As said before, the azulejos date back to the Moorish rule over parts of the Iberian Peninsula and thus can also be found in Spain. Most prominent example is the Alhambra in Seville. The Moors imported the tradition from today’s Egypt and it dates back to even more ancient times.
Considering their origin, it is interesting to take a closer look at the term “azulejos”. It seems almost natural to assume that it comes from “azul”, which means blue in Portuguese. However, its origin can actually be found in the Arabic language. “Az-zulayj” can roughly be translated as “polished stone”. After Muslim tradition, the original tiles displayed only symbols and no living creatures.
While the Moors lost control over the Iberian Peninsula, the azulejos stayed. In 1503, King Manuel I of Portugal visited Seville. He was impressed by the application of tiles there and introduced the techniques used in Spain to his country.
It was Portugal that turned the tiles with their decorative character into an actual form of art. Portuguese artists illustrated the tiles with scenes from their countries rich history and of the Portuguese expeditions around the globe.
The earthquake of 1755 destroyed large parts of the city. Nonetheless, it also led to an increased use of azulejos. The Pombaline style was introduced with its more minimalistic motives.

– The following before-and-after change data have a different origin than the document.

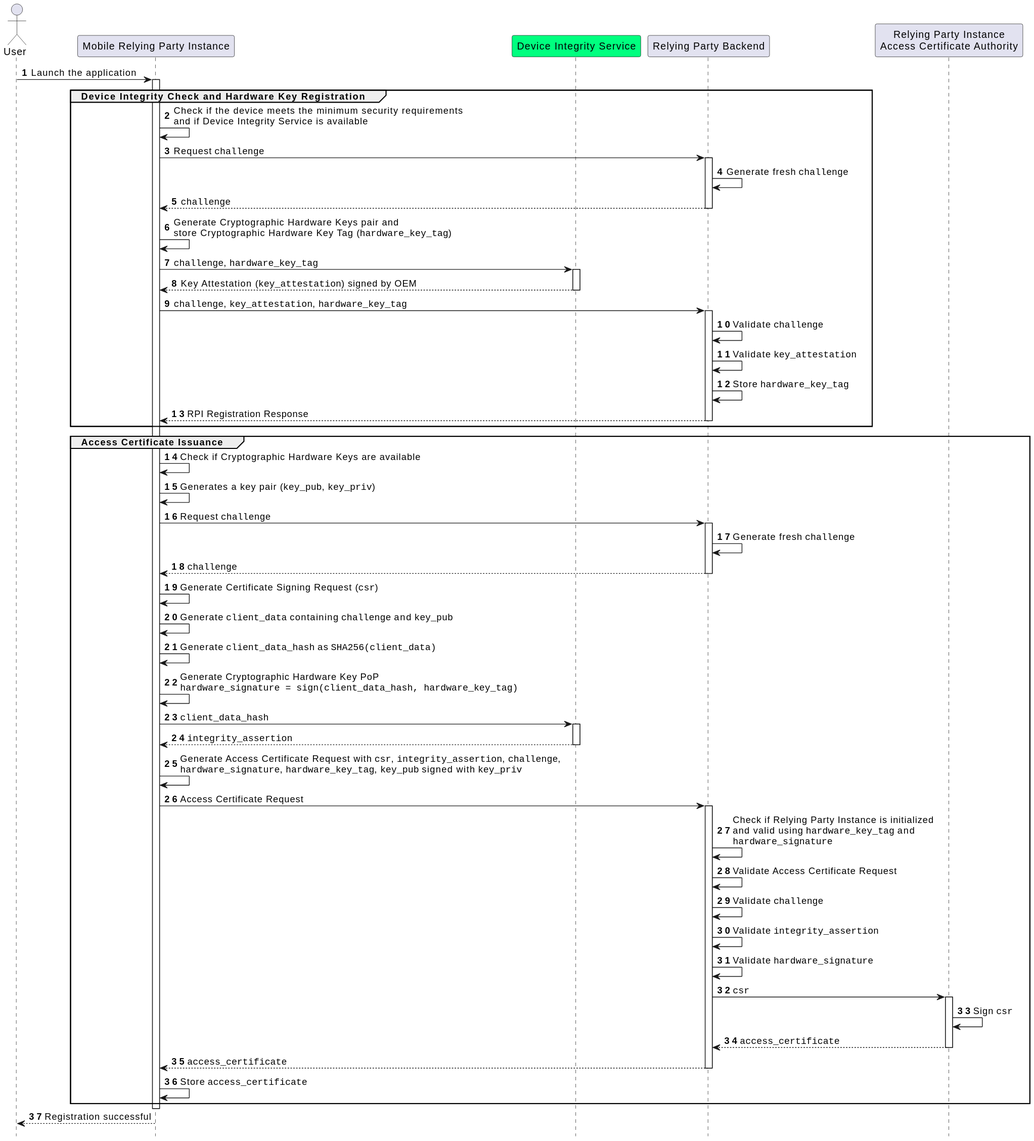
Earlier version of the PlantUML export images/RelyingParty_Instance_Mobile_Registration.svg (italia/eid-wallet-it-docs).
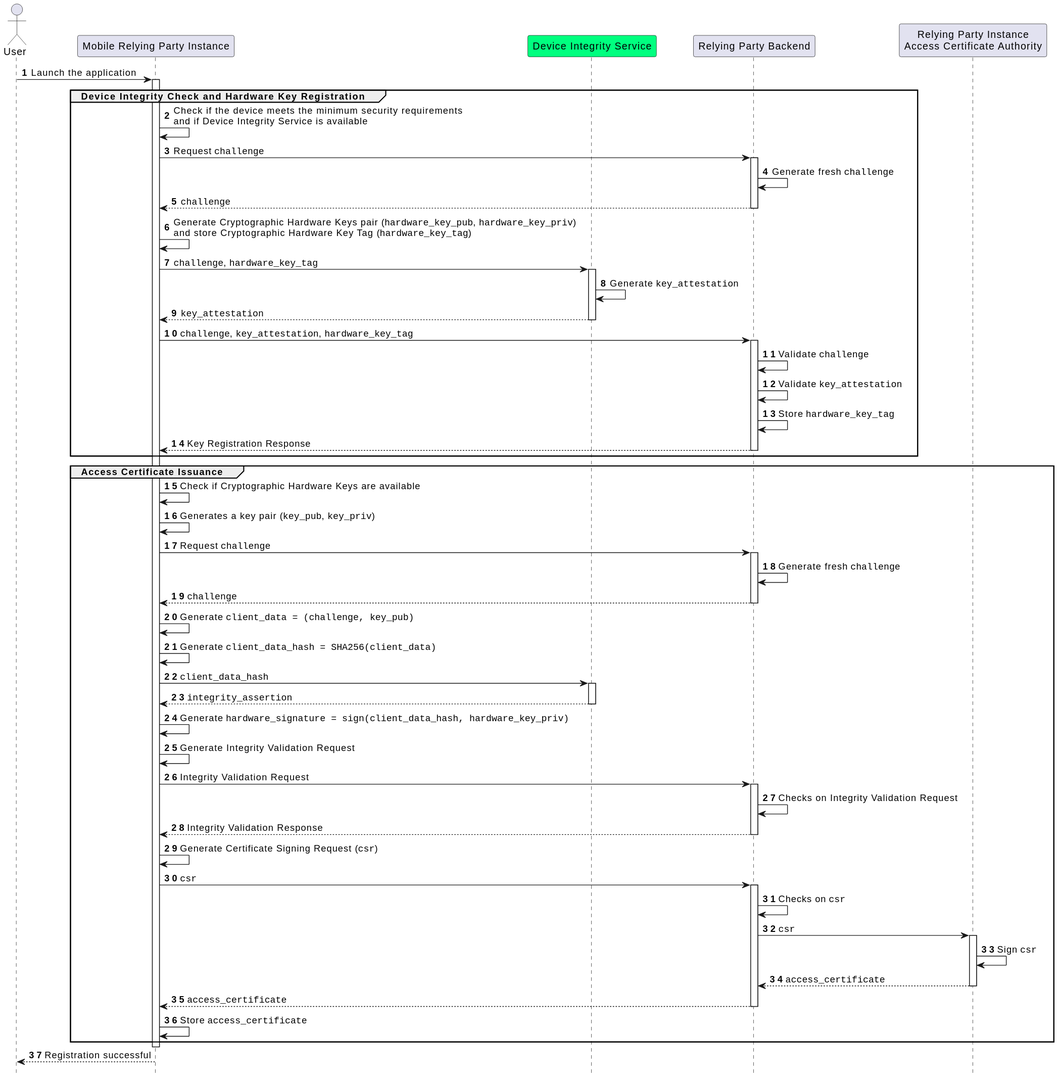
Later version of the same file.

Commit message:
feat: add Relying Party Endpoints, update Mobile Relying Party registration flow, minor fixes

Diff of the diagram source:
```diff
@@ -22,12 +22,14 @@
 bck-->app: ""challenge""
 deactivate bck
 
-app->app: Generate Cryptographic Hardware Keys pair and\nstore Cryptographic Hardware Key Tag (""hardware_key_tag"")
+app->app: Generate Cryptographic Hardware Keys pair (""hardware_key_pub"", ""hardware_key_priv"")\nand store Cryptographic Hardware Key Tag (""hardware_key_tag"")
 
 app->aats: ""challenge"", ""hardware_key_tag""
 activate aats
 
-aats-->app: Key Attestation (""key_attestation"") signed by OEM
+aats->aats: Generate ""key_attestation""
+
+aats-->app: ""key_attestation""
 deactivate aats
 
 app->bck: ""challenge"", ""key_attestation"", ""hardware_key_tag""
@@ -39,7 +41,7 @@
 
 bck->bck: Store ""hardware_key_tag""
 
-bck-->app: RPI Registration Response
+bck-->app: Key Registration Response
 
 deactivate bck
 end group
@@ -55,13 +57,9 @@
 bck-->app: ""challenge""
 deactivate bck
 
-app->app: Generate Certificate Signing Request (""csr"")
+app->app: Generate ""client_data = (challenge, key_pub)""
 
-app->app: Generate ""client_data"" containing ""challenge"" and ""key_pub""
-
-app->app: Generate ""client_data_hash"" as ""SHA256(client_data)""
-
-app->app: Generate Cryptographic Hardware Key PoP\n""hardware_signature = sign(client_data_hash, hardware_key_tag)""
+app->app: Generate ""client_data_hash = SHA256(client_data)""
 
 app->aats: ""client_data_hash""
 activate aats
@@ -69,20 +67,24 @@
 aats-->app: ""integrity_assertion""
 deactivate aats
 
-app->app: Generate Access Certificate Request with ""csr"", ""integrity_assertion"", ""challenge"",\n""hardware_signature"", ""hardware_key_tag"", ""key_pub"" signed with ""key_priv""
+app->app: Generate ""hardware_signature = sign(client_data_hash, hardware_key_priv)""
 
-app->bck: Access Certificate Request
+app->app: Generate Integrity Validation Request
+
+app->bck: Integrity Validation Request
 
 activate bck
-bck->bck: Check if Relying Party Instance is initialized\nand valid using ""hardware_key_tag"" and\n""hardware_signature""
+bck->bck: Checks on Integrity Validation Request
 
-bck->bck: Validate Access Certificate Request
+bck-->app: Integrity Validation Response
+deactivate bck
 
-bck->bck: Validate ""challenge""
+app->app: Generate Certificate Signing Request (""csr"")
 
-bck->bck: Validate ""integrity_assertion""
+app->bck: ""csr""
+activate bck
 
-bck->bck: Validate ""hardware_signature""
+bck->bck: Checks on ""csr""
 
 bck->ca: ""csr""
 activate ca
```
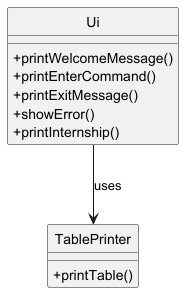
Earlier version of the PlantUML export docs/images/uiComponent.png (xyanjun02/tp).
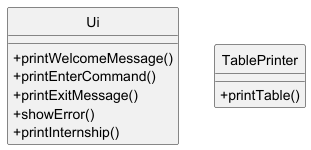
The same file after the commit.

The edit, as a diff of the source:
```diff
@@ -14,6 +14,4 @@
   + printTable()
 }
 
-Ui --> TablePrinter : uses
-
 @enduml
```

In 1807, Napoleon invaded Portugal. The invasion was almost bloodless. Nonetheless, many, including the royal family, feared the Napoleonic rule and fled the country. The Portuguese colony Brasil was their primary destination. Here, the use of azulejos took an interesting turn. The climate in most parts of Brasil is more humid than in Portugal. Placing the tiles outside the houses stabilized the constructions. Once some of the "refugees" returned to their home country, they reimported this new application back from Brasil to Portugal.
In the 19th century, the invention of silkscreen printing allowed mass production of azulejos. As a result, more people decided to decorate their houses with the colourful tiles – both on the inside and on the outside. Since then, many kitchens are decorated with tiles. Typical Portuguese vegetables are the most common motive.
While the tradition had fallen out of favour at the beginning of the 20th century, its importance has been increasingly recognized since the 1950s. Contemporary tile art work can be seen in the stations "Parque" and "Restauradores" on Lisbon’s first metro line. With the Expo in 1998, additional stations were decorated with tiles.
The production of tiles is similar to the production of glass. They are baked in an oven. Until today, two traditional productions methods remain most commonly used in Portugal. The methods differ in the way the colour is applied. The standard method is to simply paint the tiles by hand and then bake them. Another way is to use "cordas", small ropes that are put on the tiles. The colour is applied and after baking the ropes are removed. This method leaves little notches on the tiles thereby creating a kinetic effect.
See below our suggested visits for azulejos in Lisbon!